**REQUIRED WORK**
Reproduce the lines below exactly. Skip images.

**SUPPLIED ENTRIES**
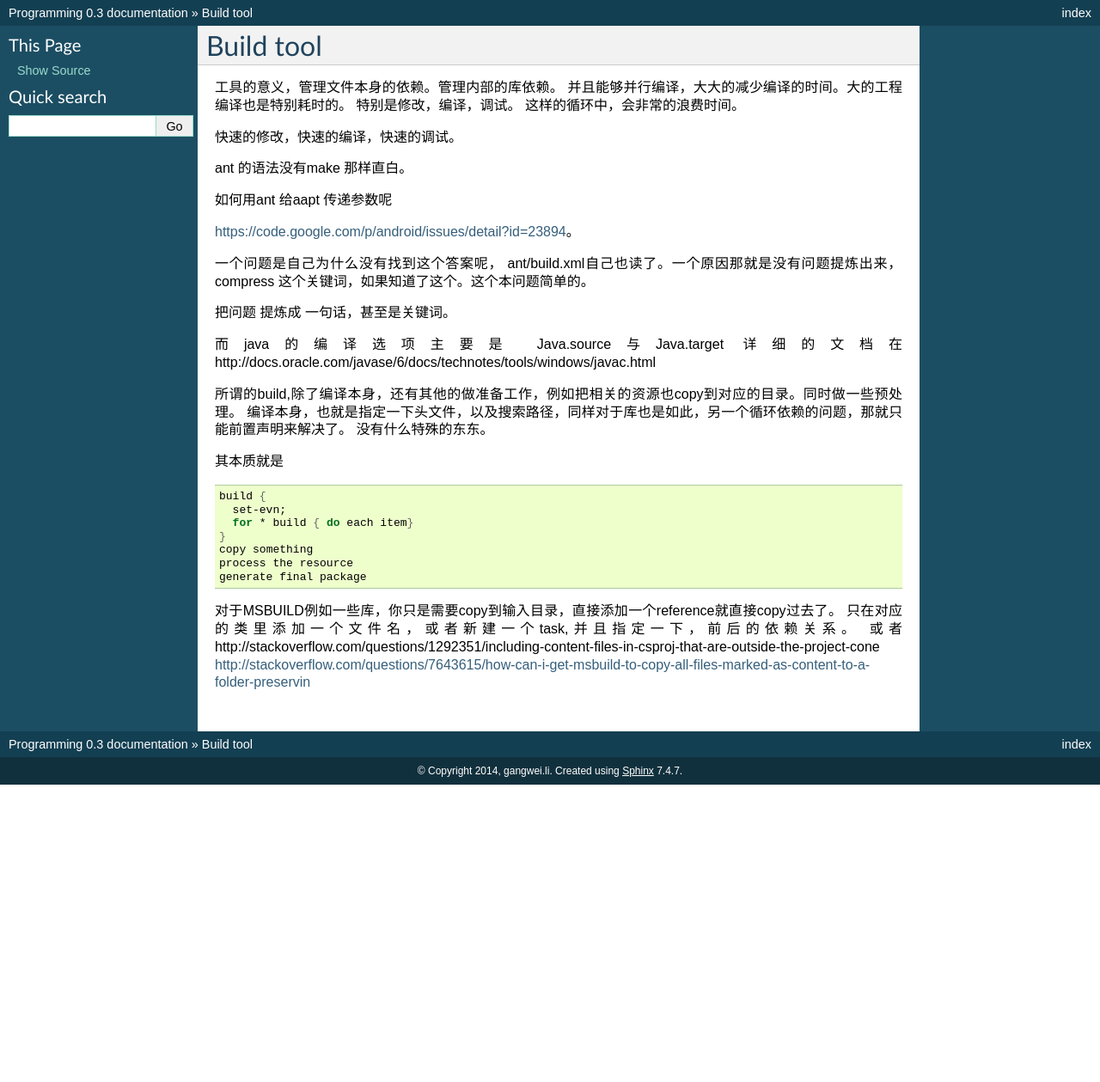
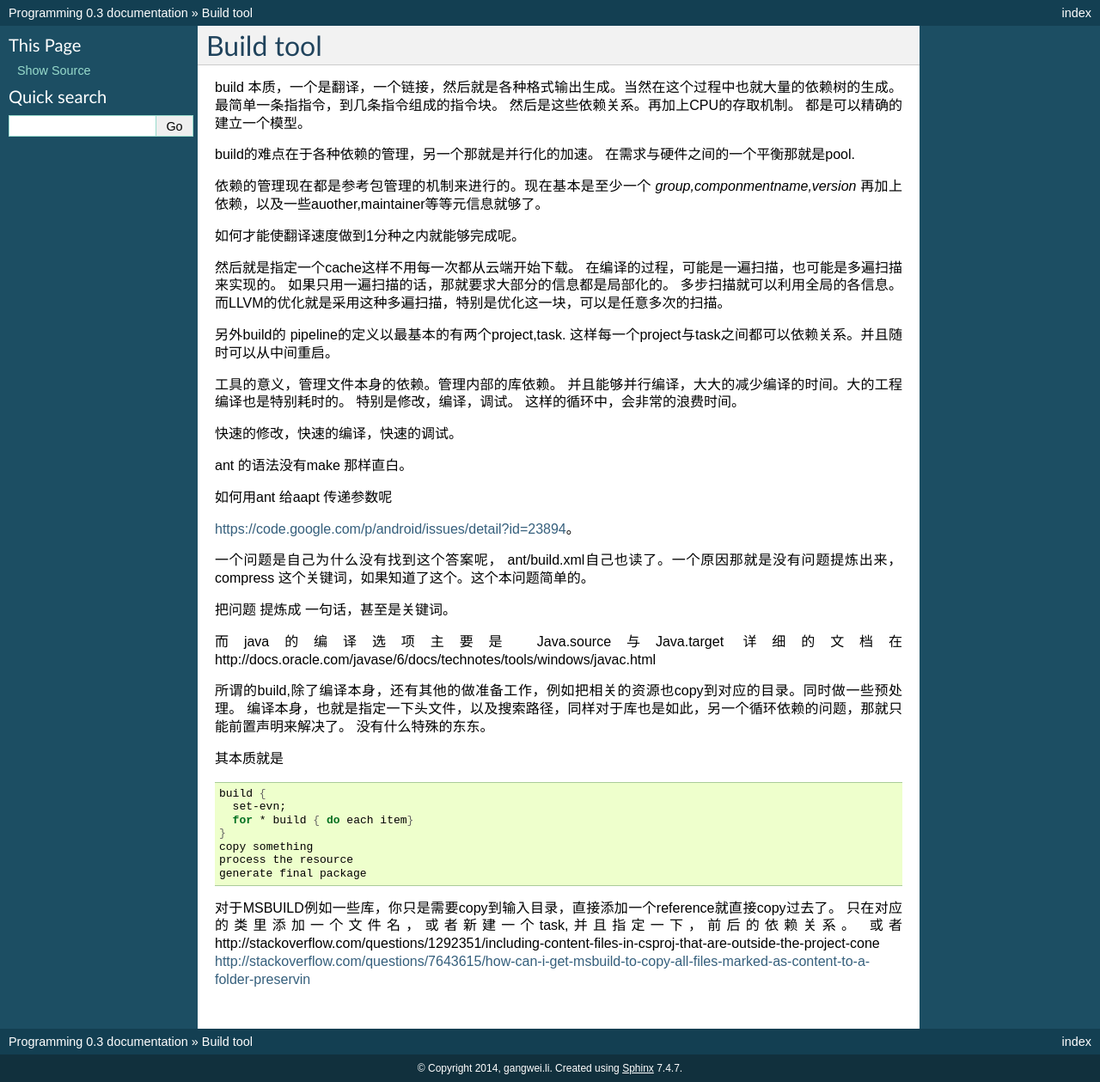
Before and after one commit to gwli/Programming, a Sphinx documentation site: the page built from source/content/Stage_2/Build.rst, in a window 1280 px wide. Shown: the whole page at 86% size. Built offline with Sphinx 7.4.7, drawn with Linux system fonts in a browser that asks for light colours; before the commit the page ends 913 px from its top, so only the background shows below that.

Commit message:
build的本质

```diff
--- a/source/content/Stage_2/Build.rst
+++ b/source/content/Stage_2/Build.rst
@@ -1,6 +1,19 @@
 **********
 Build tool
 **********
+
+build 本质，一个是翻译，一个链接，然后就是各种格式输出生成。当然在这个过程中也就大量的依赖树的生成。最简单一条指指令，到几条指令组成的指令块。
+然后是这些依赖关系。再加上CPU的存取机制。 都是可以精确的建立一个模型。
+
+build的难点在于各种依赖的管理，另一个那就是并行化的加速。 在需求与硬件之间的一个平衡那就是pool.
+
+依赖的管理现在都是参考包管理的机制来进行的。现在基本是至少一个 *group,componmentname,version* 再加上依赖，以及一些auother,maintainer等等元信息就够了。
+
+如何才能使翻译速度做到1分种之内就能够完成呢。
+
+然后就是指定一个cache这样不用每一次都从云端开始下载。 在编译的过程，可能是一遍扫描，也可能是多遍扫描来实现的。 如果只用一遍扫描的话，那就要求大部分的信息都是局部化的。 多步扫描就可以利用全局的各信息。 而LLVM的优化就是采用这种多遍扫描，特别是优化这一块，可以是任意多次的扫描。
+
+另外build的 pipeline的定义以最基本的有两个project,task. 这样每一个project与task之间都可以依赖关系。并且随时可以从中间重启。
 
 工具的意义，管理文件本身的依赖。管理内部的库依赖。 并且能够并行编译，大大的减少编译的时间。大的工程编译也是特别耗时的。
 特别是修改，编译，调试。 这样的循环中，会非常的浪费时间。
```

**EXERCISE SOLUTION**
Before and after one commit to gwli/Programming, a Sphinx documentation site: the page built from source/content/Stage_2/Build.rst, in a window 1280 px wide. Shown: the whole page at 86% size. Built offline with Sphinx 7.4.7, drawn with Linux system fonts in a browser that asks for light colours; before the commit the page ends 913 px from its top, so only the background shows below that.

Commit message:
build的本质

```diff
--- a/source/content/Stage_2/Build.rst
+++ b/source/content/Stage_2/Build.rst
@@ -1,6 +1,19 @@
 **********
 Build tool
 **********
+
+build 本质，一个是翻译，一个链接，然后就是各种格式输出生成。当然在这个过程中也就大量的依赖树的生成。最简单一条指指令，到几条指令组成的指令块。
+然后是这些依赖关系。再加上CPU的存取机制。 都是可以精确的建立一个模型。
+
+build的难点在于各种依赖的管理，另一个那就是并行化的加速。 在需求与硬件之间的一个平衡那就是pool.
+
+依赖的管理现在都是参考包管理的机制来进行的。现在基本是至少一个 *group,componmentname,version* 再加上依赖，以及一些auother,maintainer等等元信息就够了。
+
+如何才能使翻译速度做到1分种之内就能够完成呢。
+
+然后就是指定一个cache这样不用每一次都从云端开始下载。 在编译的过程，可能是一遍扫描，也可能是多遍扫描来实现的。 如果只用一遍扫描的话，那就要求大部分的信息都是局部化的。 多步扫描就可以利用全局的各信息。 而LLVM的优化就是采用这种多遍扫描，特别是优化这一块，可以是任意多次的扫描。
+
+另外build的 pipeline的定义以最基本的有两个project,task. 这样每一个project与task之间都可以依赖关系。并且随时可以从中间重启。
 
 工具的意义，管理文件本身的依赖。管理内部的库依赖。 并且能够并行编译，大大的减少编译的时间。大的工程编译也是特别耗时的。
 特别是修改，编译，调试。 这样的循环中，会非常的浪费时间。
```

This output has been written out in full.